[Web document revisions]
*-*-*
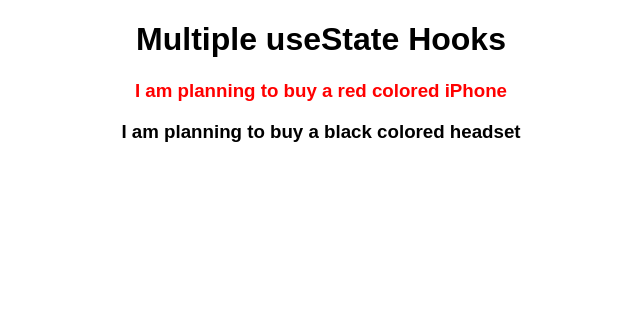
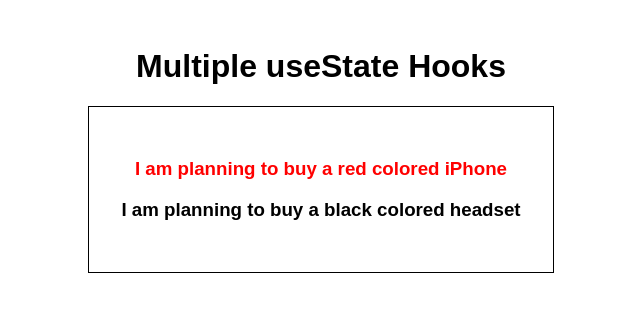
Before and after one commit to Rashmibss/useState-Avoid-dependency-onOther-hooks, a React (Create React App) app: page / in a window 1280 px wide. Shown: the top 312 px of the page, without its empty margins (319-959 px from the left). Built offline with nearby package versions, Linux system fonts and the light colour scheme.

Commit message:
adding container

```diff
--- a/src/App.js
+++ b/src/App.js
@@ -18,7 +18,7 @@ export default function App() {
   return (
     <div className="app">
       <h1>Multiple useState Hooks</h1>
-      <div>
+      <div className="container">
         <h3 style={{ color: phoneColor }}>
           I am planning to buy a {phoneColor} colored iPhone
         </h3>
--- a/src/styles.css
+++ b/src/styles.css
@@ -1,4 +1,11 @@
 .app {
   font-family: sans-serif;
   text-align: center;
+  margin-top: 3rem;
 }
+.container {
+  padding: 2rem;
+  display: inline-block;
+  justify-content: center;
+  border: 1px solid black;
+}
```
*-*-*
Copy all lines of the preceding data that hold the word "container".

adding container
+      <div className="container">
+.container {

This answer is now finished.